#### Action item
Would you write out every entry exactly, but without the pictures?
----------------
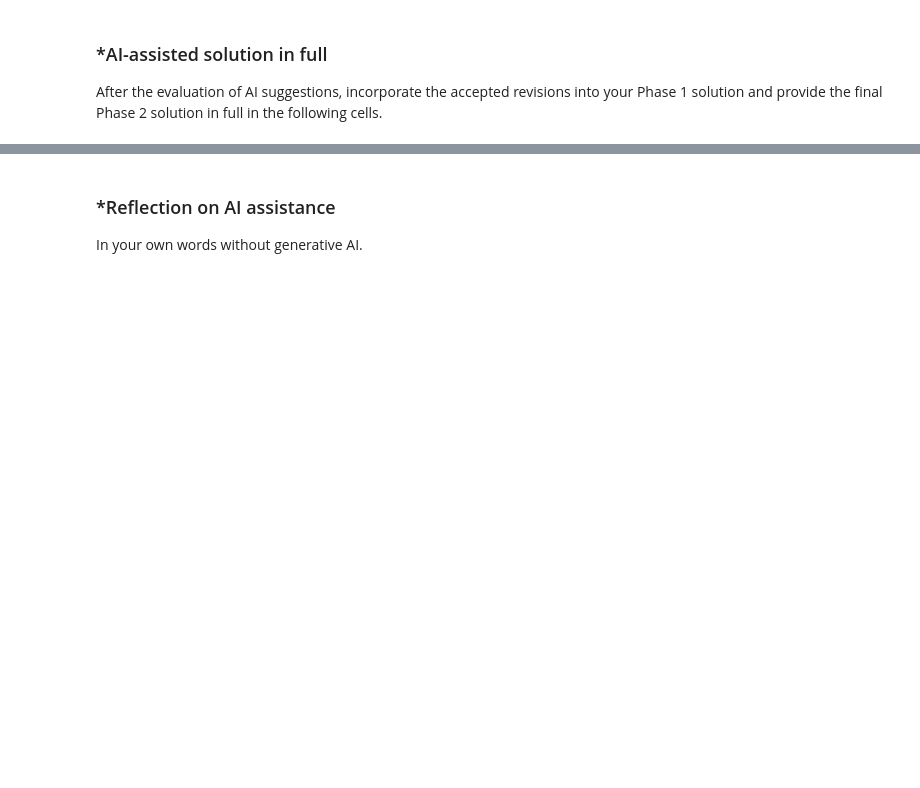
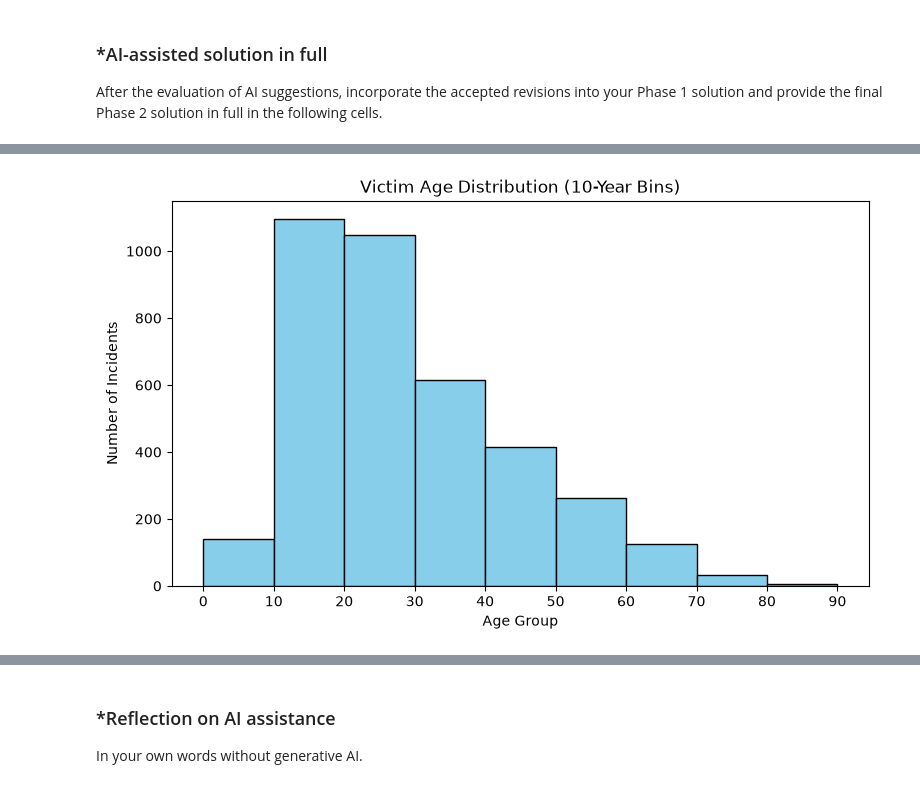
Before and after one commit to Henryf123/A01-data-wrangling, a Jupyter notebook: notebook.ipynb, the cells around one changed output, grey strips where cells are left out. Saved outputs shown, nothing was run; the diff lists cells and outputs as text; code cells hidden in the pictures; blank space fills up the shorter version.

```diff
--- a/notebook.ipynb
+++ b/notebook.ipynb
@@ -185,0 +253,79 @@ After the evaluation of AI suggestions, incorporate the accepted revisions into
+# %%
+import matplotlib.pyplot as plt
+import numpy as np
+import pandas as pd
+
+# ==========================================
+# Dataset 2: Global Shark Attack File
+# ==========================================
+path_gsaf = "./data/GSAF5.xls"
+df_shark = pd.read_excel(path_gsaf)
+
+# Clean empty columns & filter years
+cleaned_shark = df_shark.dropna(how='all', axis=1).copy()
+cleaned_shark = cleaned_shark.query("Year >= 1940")
+
+# 1. Shark attacks by year
+print("\nShark attacks by year:")
+print(cleaned_shark['Year'].value_counts().sort_index())
+
+# 2. Clean 'Age' column properly
+cleaned_age = (
+    cleaned_shark['Age']
+    .replace('?', np.nan)
+    .dropna()
+    .astype(str)
+    .str.replace("'s", "", regex=False)
+    .str.replace("+", "", regex=False)
+)
+# FIX: Extract digits using Regex, convert to numeric, and set explicit bins
+# 1. Extract the first sequence of digits (e.g., '20s' -> 20, '45+' -> 45)
+age_numeric = pd.to_numeric(
+    cleaned_df['Age'].astype(str).str.extract(r'(\d+)', expand=False),
+    errors='coerce'
+).dropna()
+
+# 2. Filter reasonable age limits (0 to 100)
+age_numeric = age_numeric[age_numeric.between(0, 100)]
+
+# 3. Plot using explicit 10-year bin intervals
+plt.figure(figsize=(9, 5))
+plt.hist(age_numeric, bins=range(0, 100, 10), edgecolor='black', color='skyblue')
+plt.xticks(range(0, 100, 10))
+plt.title("Victim Age Distribution (10-Year Bins)")
+plt.xlabel("Age Group")
+plt.ylabel("Number of Incidents")
+plt.show()
+
+# FIX: Clean strings and use scalar counts (.sum() or len())
+
+# 1. Male Victim Proportion
+# Clean whitespace and normalize text
+sex_series = cleaned_df['Sex'].astype(str).str.strip().str.upper()
+
+males = (sex_series == 'M').sum()
+known_genders = sex_series.isin(['M', 'F']).sum()
+
+prop_male = males / known_genders
+print(f"Male Victim Proportion: {prop_male:.2%}")
+
+# 2. Unprovoked Attack Proportion
+type_series = cleaned_df['Type'].astype(str).str.strip().str.title()
+
+# Filter to valid categories
+valid_types = type_series[type_series.isin(['Unprovoked', 'Provoked', 'Unknown'])]
+
+unprovoked_count = (valid_types == 'Unprovoked').sum()
+total_valid = len(valid_types)
+
+prop_unprovoked = unprovoked_count / total_valid
+print(f"Unprovoked Attack Proportion: {prop_unprovoked:.2%}")
+
+# 4. Proportion of unprovoked attacks
+valid_types = ['Unprovoked', 'Provoked', 'Unknown']
+cleaned_type_df = cleaned_shark[cleaned_shark['Type'].isin(valid_types)]
+
+unprovoked_count = (cleaned_type_df['Type'] == 'Unprovoked').sum()
+total_valid_types = len(cleaned_type_df)
+print(f"Proportion of unprovoked attacks: {unprovoked_count / total_valid_types:.2%}")
+# %% [output]
@@ -185,0 +346 @@ After the evaluation of AI suggestions, incorporate the accepted revisions into
+[figure, added]
```
Also changed, not shown: parts of 7 cells of this notebook.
----------------
#### Answer for this exercise
Before and after one commit to Henryf123/A01-data-wrangling, a Jupyter notebook: notebook.ipynb, the cells around one changed output, grey strips where cells are left out. Saved outputs shown, nothing was run; the diff lists cells and outputs as text; code cells hidden in the pictures; blank space fills up the shorter version.

```diff
--- a/notebook.ipynb
+++ b/notebook.ipynb
@@ -185,0 +253,79 @@ After the evaluation of AI suggestions, incorporate the accepted revisions into
+# %%
+import matplotlib.pyplot as plt
+import numpy as np
+import pandas as pd
+
+# ==========================================
+# Dataset 2: Global Shark Attack File
+# ==========================================
+path_gsaf = "./data/GSAF5.xls"
+df_shark = pd.read_excel(path_gsaf)
+
+# Clean empty columns & filter years
+cleaned_shark = df_shark.dropna(how='all', axis=1).copy()
+cleaned_shark = cleaned_shark.query("Year >= 1940")
+
+# 1. Shark attacks by year
+print("\nShark attacks by year:")
+print(cleaned_shark['Year'].value_counts().sort_index())
+
+# 2. Clean 'Age' column properly
+cleaned_age = (
+    cleaned_shark['Age']
+    .replace('?', np.nan)
+    .dropna()
+    .astype(str)
+    .str.replace("'s", "", regex=False)
+    .str.replace("+", "", regex=False)
+)
+# FIX: Extract digits using Regex, convert to numeric, and set explicit bins
+# 1. Extract the first sequence of digits (e.g., '20s' -> 20, '45+' -> 45)
+age_numeric = pd.to_numeric(
+    cleaned_df['Age'].astype(str).str.extract(r'(\d+)', expand=False),
+    errors='coerce'
+).dropna()
+
+# 2. Filter reasonable age limits (0 to 100)
+age_numeric = age_numeric[age_numeric.between(0, 100)]
+
+# 3. Plot using explicit 10-year bin intervals
+plt.figure(figsize=(9, 5))
+plt.hist(age_numeric, bins=range(0, 100, 10), edgecolor='black', color='skyblue')
+plt.xticks(range(0, 100, 10))
+plt.title("Victim Age Distribution (10-Year Bins)")
+plt.xlabel("Age Group")
+plt.ylabel("Number of Incidents")
+plt.show()
+
+# FIX: Clean strings and use scalar counts (.sum() or len())
+
+# 1. Male Victim Proportion
+# Clean whitespace and normalize text
+sex_series = cleaned_df['Sex'].astype(str).str.strip().str.upper()
+
+males = (sex_series == 'M').sum()
+known_genders = sex_series.isin(['M', 'F']).sum()
+
+prop_male = males / known_genders
+print(f"Male Victim Proportion: {prop_male:.2%}")
+
+# 2. Unprovoked Attack Proportion
+type_series = cleaned_df['Type'].astype(str).str.strip().str.title()
+
+# Filter to valid categories
+valid_types = type_series[type_series.isin(['Unprovoked', 'Provoked', 'Unknown'])]
+
+unprovoked_count = (valid_types == 'Unprovoked').sum()
+total_valid = len(valid_types)
+
+prop_unprovoked = unprovoked_count / total_valid
+print(f"Unprovoked Attack Proportion: {prop_unprovoked:.2%}")
+
+# 4. Proportion of unprovoked attacks
+valid_types = ['Unprovoked', 'Provoked', 'Unknown']
+cleaned_type_df = cleaned_shark[cleaned_shark['Type'].isin(valid_types)]
+
+unprovoked_count = (cleaned_type_df['Type'] == 'Unprovoked').sum()
+total_valid_types = len(cleaned_type_df)
+print(f"Proportion of unprovoked attacks: {unprovoked_count / total_valid_types:.2%}")
+# %% [output]
@@ -185,0 +346 @@ After the evaluation of AI suggestions, incorporate the accepted revisions into
+[figure, added]
```
Also changed, not shown: parts of 7 cells of this notebook.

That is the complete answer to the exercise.